When the rain splinters the sky and we run
scrambling for cover under the sweeping arms of one of the
last remaining trees of stature, when the
ground splits with frost heave and we
trip, stumbling over the aching sod, when we
press against cold wind, stripping us of moist life-warmth, and we
have nothing left to protect but our lives themselves, when we
wonder, is it worth the effort?
As we save our own skins
how can we expect to think beyond this moment
and anticipate what might be needed in the next one, or the next
or by the beings beside us, around us, under our feet?
When the last tree is our only shelter, we
fight over who gets to cut her down
and build a shack from her lovely flesh
When the frozen turf cannot bear life, we
would kill for the last remaining seeds to grind
and make bread, so warm, yeasty and delicious
When the wind is not our friend, we
would strip another’s skin for warmth
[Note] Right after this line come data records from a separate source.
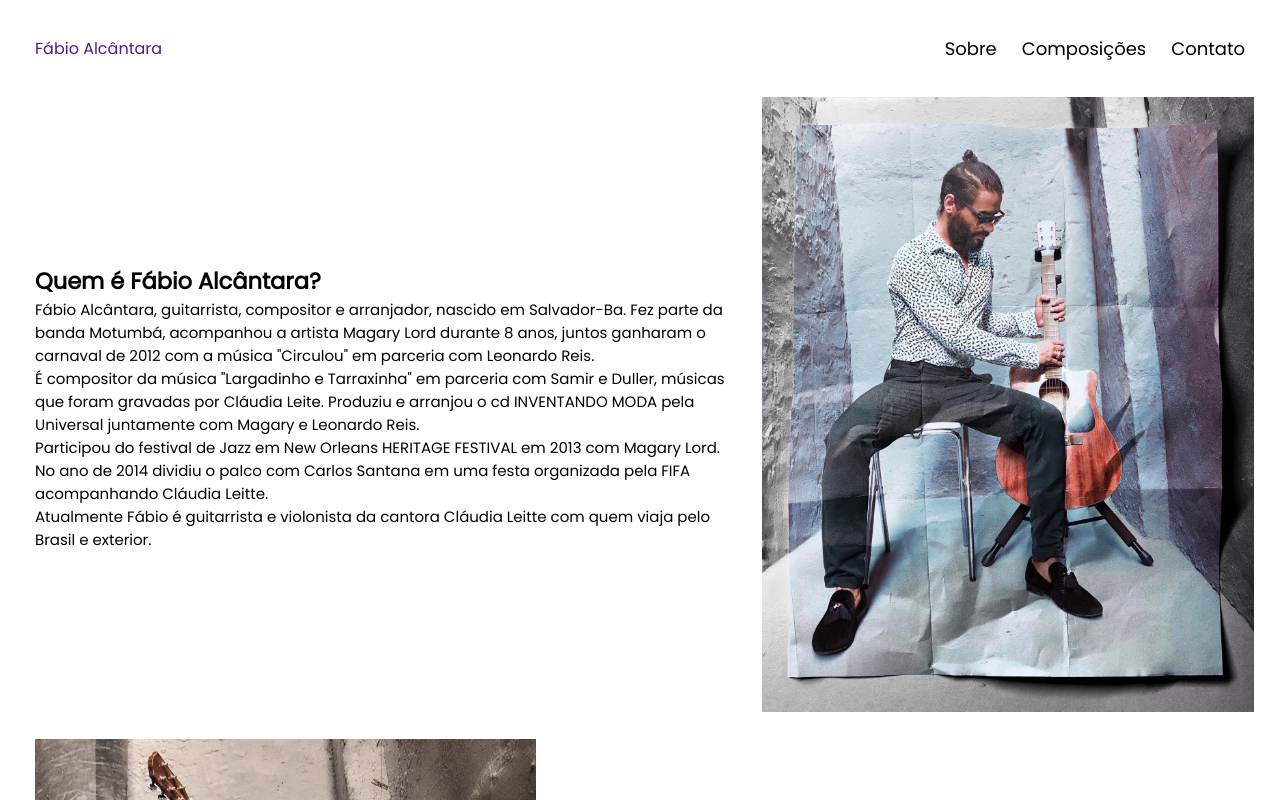
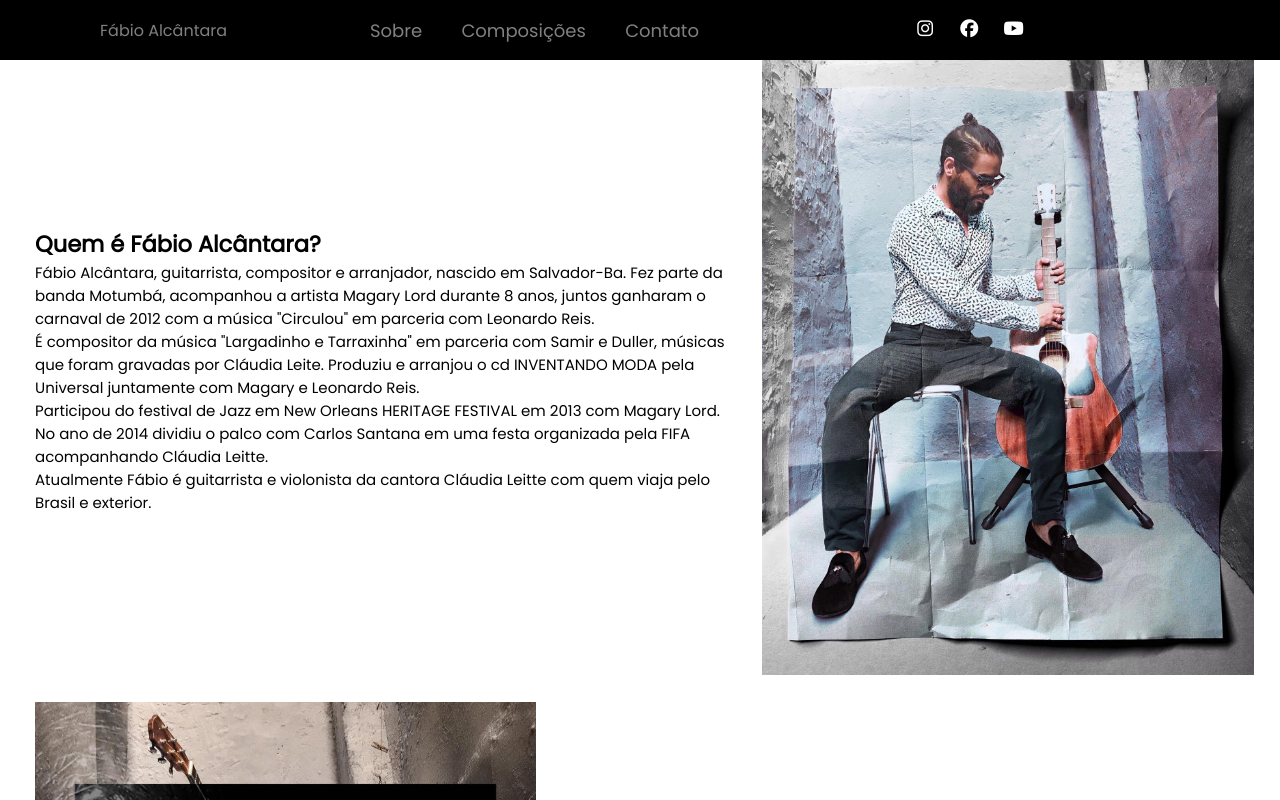
Before and after one commit to paulotrindadee/LandingPage-F-bio-Alc-ntara, a plain HTML site: page index.html in a window 1280 px wide. Shown: the top 800 px of the page. Drawn offline with Linux system fonts and the light colour scheme; files whose address does not match are found by name.

Commit message:
Adicionais ao site

```diff
--- a/index.html
+++ b/index.html
@@ -6,17 +6,33 @@
     <title>Fábio Alcantara</title>
     <link rel="stylesheet" href="style.css" />
     <script src="script/scroll.js" defer></script>
+    <script src="https://kit.fontawesome.com/790b4bb420.js" crossorigin="anonymous"></script>
   </head>
   <body>
-    <header class="cabecalho">
-      <a class="logo" href="">Fábio Alcântara</a>
-      <nav class="cabecalho-menu">
-        <a href="#sobre">Sobre</a>
-        <a href="#composicoes">Composições</a>
-        <a href="#contato">Contato</a>
-      </nav>
+
+    <!-- Cabeçalho -->
+    <header>
+      <section class="container">
+        <a class="logo" href="index.html">Fábio Alcântara</a>
+        <div class="menu">
+          <nav>
+            <a href="#sobre">Sobre</a>
+            <a href="#composicoes">Composições</a>
+            <a href="#contato">Contato</a>
+          </nav>
+        </div>
+
+        <!-- Botões de mídias sociais -->
+        <div class="sociais">
+          <button><i class="fa-brands fa-instagram"></i></button>
+          <button><i class="fa-brands fa-facebook"></i></button>
+          <button><i class="fa-brands fa-youtube"></i></button>
+        </div>
+      </section>
     </header>
 
+
+<!-- SOBRE -->
     <section class="sobre" id="sobre">
       <div class="texto-sobre">
         <h1> Quem é Fábio Alcântara?</h1>
@@ -49,6 +65,8 @@
       </div>
     </section>
 
+
+<!-- Composições -->
     <section class="composicao" id="composicoes">
       <div class="imagem-composicao">
         <img src="img/fabiorevistaempe.jpg" alt="/" />
@@ -82,10 +100,18 @@
       </div>
     </section>
 
+<!-- Contato -->
     <section class="contato" id="contato">
-
+      <div class="sociais">
+        <button><i class="fa-brands fa-instagram"></i></button>
+        <button><i class="fa-brands fa-facebook"></i></button>
+        <button><i class="fa-brands fa-youtube"></i></button>
+      </div>
     </section>
 
+    <footer>
+
+    </footer>
 
   </body>
 </html>
--- a/style.css
+++ b/style.css
@@ -5,40 +5,90 @@
   padding: 0;
   box-sizing: border-box;
   text-decoration: none;
-  list-style-type: none;
   font-family: 'Poppins', sans-serif;
 }
 
-html,
-body {
-  height: 100%;
+html {
+  scroll-behavior: smooth;
 }
 
-/* CABEÇALHO */
-.cabecalho {
+/*  ESTILIZAÇÃO HEADER */
+.container {
+  max-width: 1080px;
+  margin: 0 auto;
   display: flex;
-  flex-direction: row;
-  justify-content: space-between;
-  flex-flow: row wrap;
   align-items: center;
-  align-content: space-around;
-  padding: 35px;
+  justify-content: center;
+}
+
+header {
+  background-color: #000000;
+  width: 100%;
+  padding: 10px;
+}
+
+.logo {
+  color: #808080;
+  text-decoration: none;
+  cursor: pointer;
+}
+
+.logo,
+.sociais {
+  width: 25%;
+}
+
+.menu {
+  width: 50%;
+}
+
+.menu nav a {
+  color: #808080;
+  text-decoration: none;
+  padding-right: 35px;
+  font-size: 18px;
   position: relative;
 }
 
-.cabecalho-menu {
-  display: flex;
-  gap: 25px;
+/*ANIMAÇÃO MENU DE NAVEGAÇÃO */
+.menu nav a::after {
+  content: '  ';
+  width: 0px;
+  height: 2px;
+  background-color: #808080;
+  position: absolute;
+  bottom: 0px;
+  top: 23px;
+  left: 0;
+  transition: 0.5s;
 }
 
-/*EFEITO DO CABEÇALHO*/
-nav a {
+.menu nav a:hover::after {
+  width: 70px;
+}
+
+.sociais button {
+  width: 30px;
+  height: 40px;
+  background: #000000;
+  border: none;
+  border-radius: 8px;
+  cursor: pointer;
+  margin-right: 10px;
+}
+
+.sociais button i {
+  font-size: 18px;
+  color: #ffffff;
+}
+
+/* .logo:hover {
   color: #000000;
   font-size: 18px;
   position: relative;
 }
 
-nav a::after {
+.logo::after {
   content: '';
   width: 0%;
   height: 1.5px;
@@ -47,10 +97,9 @@ nav a::after {
   bottom: 0;
   left: 0;
   transition: 0.4s ease-in-out;
-}
-nav a:hover::after {
-  width: 100%;
-}
+} */
+
+/*EFEITO NO HEADER LINKS */
 
 /* SESSÃO SOBRE */
 
```
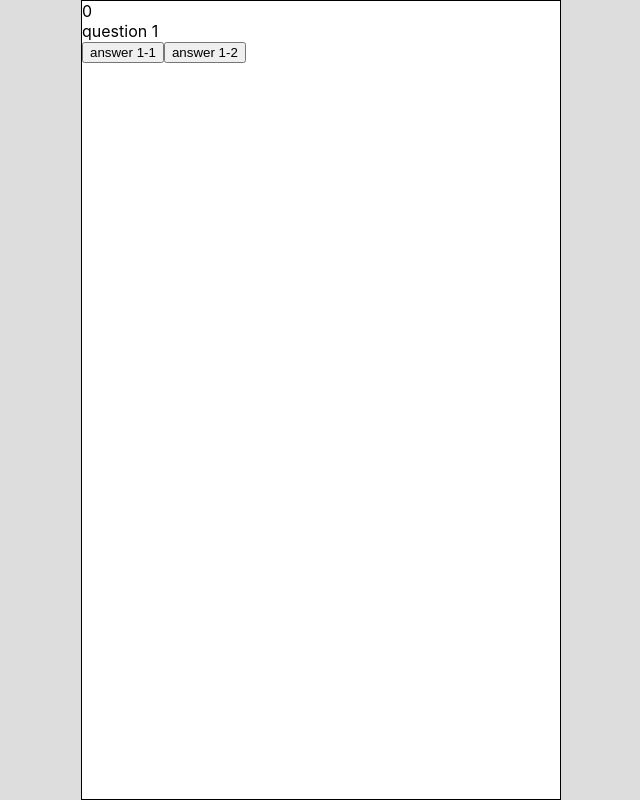
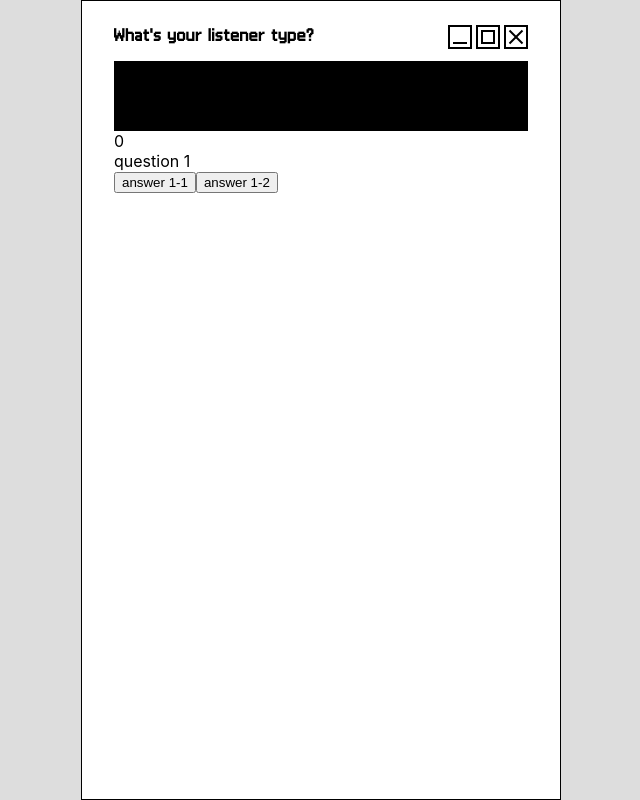
Before and after one commit to jiwon79/music-web, a Next.js app: page /listener-type/test in a window 1280 px wide. Shown: the whole page, without its empty margins (319-959 px from the left). Built offline with nearby package versions, Linux system fonts and the light colour scheme; a web font is replaced by a local one.

Commit message:
feat: add test page style

```diff
--- a/pages/listener-type/test.tsx
+++ b/pages/listener-type/test.tsx
@@ -2,6 +2,8 @@ import {useState} from "react"
 import {useRouter} from "next/router"
 
 import {questionList} from "../../utils/constant";
+import Header from "../../components/listener-type/Header";
+import styles from "../../styles/listener-type/Test.module.css"
 
 export default function TestPage() {
   const [currentNum, setCurrentNum] = useState<number>(0);
@@ -28,7 +30,8 @@ export default function TestPage() {
   );
 
   return (
-    <div>
+    <div className={styles.container}>
+      <Header />
       {currentNum}
       <div>
         {question.question}
--- /dev/null
+++ b/styles/listener-type/Test.module.css
@@ -0,0 +1,3 @@
+.container {
+    padding: 24px 32px 40px 32px;
+}
```
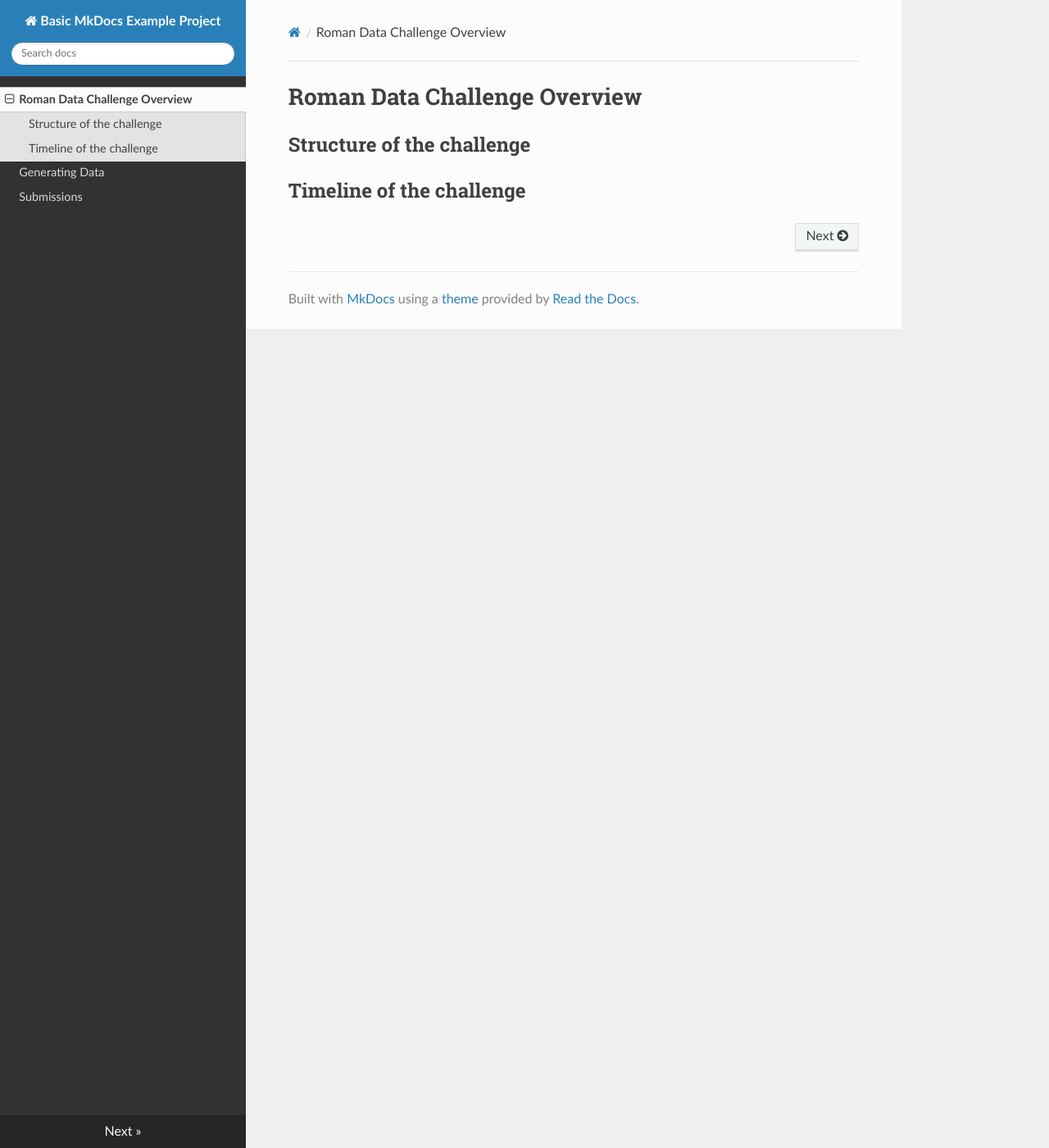
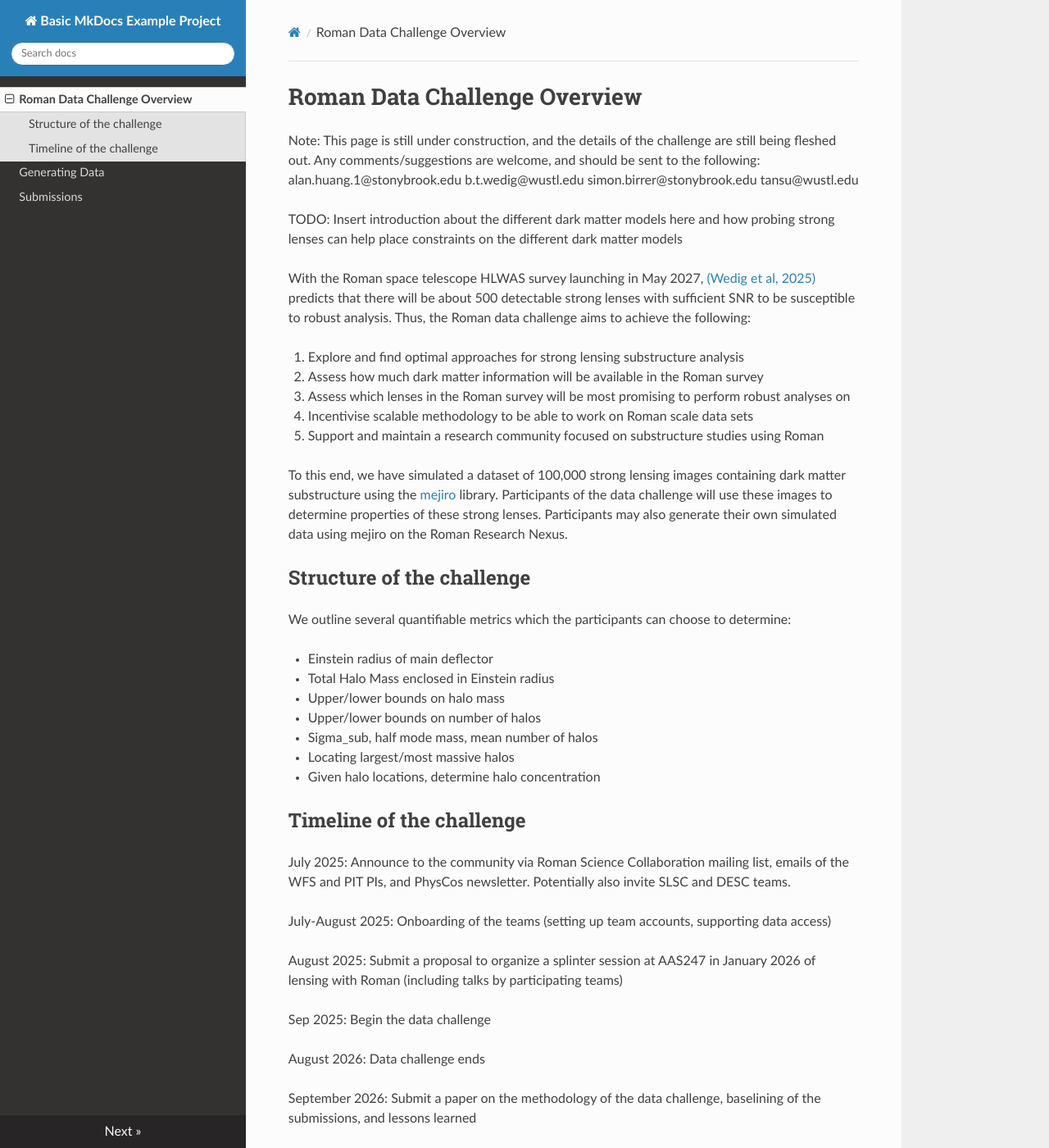
Before and after one commit to ahuang314/Roman_Data_Challenge, an MkDocs documentation site: the page built from docs/index.md, in a window 1280 px wide and 1400 px high. Shown: the whole window at 82% size. Built offline with MkDocs 1.6.1, drawn with Linux system fonts in a browser that asks for light colours; nearby versions of some CDN libraries.

Commit message:
change readme

```diff
--- a/README.md
+++ b/README.md
@@ -1,12 +1,50 @@
 Roman Data Challenge Overview
 ===============================================
 
+Note: This page is still under construction, and the details of the challenge are still being fleshed out. Any comments/suggestions are welcome, and should be sent to the following:
+alan.huang.1@stonybrook.edu
+b.t.wedig@wustl.edu
+simon.birrer@stonybrook.edu
+tansu@wustl.edu
+
+TODO: Insert introduction about the different dark matter models here and how probing strong lenses can help place constraints on the different dark matter models
+
+With the Roman space telescope HLWAS survey launching in May 2027, [(Wedig et al, 2025)](https://iopscience.iop.org/article/10.3847/1538-4357/adc24f) predicts that there will be about 500 detectable strong lenses with sufficient SNR to be susceptible to robust analysis. Thus, the Roman data challenge aims to achieve the following:
+
+1. Explore and find optimal approaches for strong lensing substructure analysis
+2. Assess how much dark matter information will be available in the Roman survey
+3. Assess which lenses in the Roman survey will be most promising to perform robust analyses on
+4. Incentivise scalable methodology to be able to work on Roman scale data sets
+5. Support and maintain a research community focused on substructure studies using Roman
+
+To this end, we have simulated a dataset of 100,000 strong lensing images containing dark matter substructure using the [mejiro](https://github.com/AstroMusers/mejiro) library. Participants of the data challenge will use these images to determine properties of these strong lenses. Participants may also generate their own simulated data using mejiro on the Roman Research Nexus.
 
 
 Structure of the challenge
 ---------------------
 
+We outline several quantifiable metrics which the participants can choose to determine:
+
+- Einstein radius of main deflector
+- Total Halo Mass enclosed in Einstein radius
+- Upper/lower bounds on halo mass
+- Upper/lower bounds on number of halos
+- Sigma_sub, half mode mass, mean number of halos
+- Locating largest/most massive halos
+- Given halo locations, determine halo concentration
 
 
 Timeline of the challenge
 -------------------------------------
+
+July 2025: Announce to the community via Roman Science Collaboration mailing list, emails of the WFS and PIT PIs, and PhysCos newsletter. Potentially also invite SLSC and DESC teams.
+
+July-August 2025: Onboarding of the teams (setting up team accounts, supporting data access)
+
+August 2025: Submit a proposal to organize a splinter session at AAS247 in January 2026 of lensing with Roman (including talks by participating teams)
+
+Sep 2025: Begin the data challenge
+
+August 2026: Data challenge ends
+
+September 2026: Submit a paper on the methodology of the data challenge, baselining of the submissions, and lessons learned
```
Also changed, not shown: docs/submissions.md (+2 -0 lines).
And somehow we are convinced that our lives have meaning?
March 13, 2008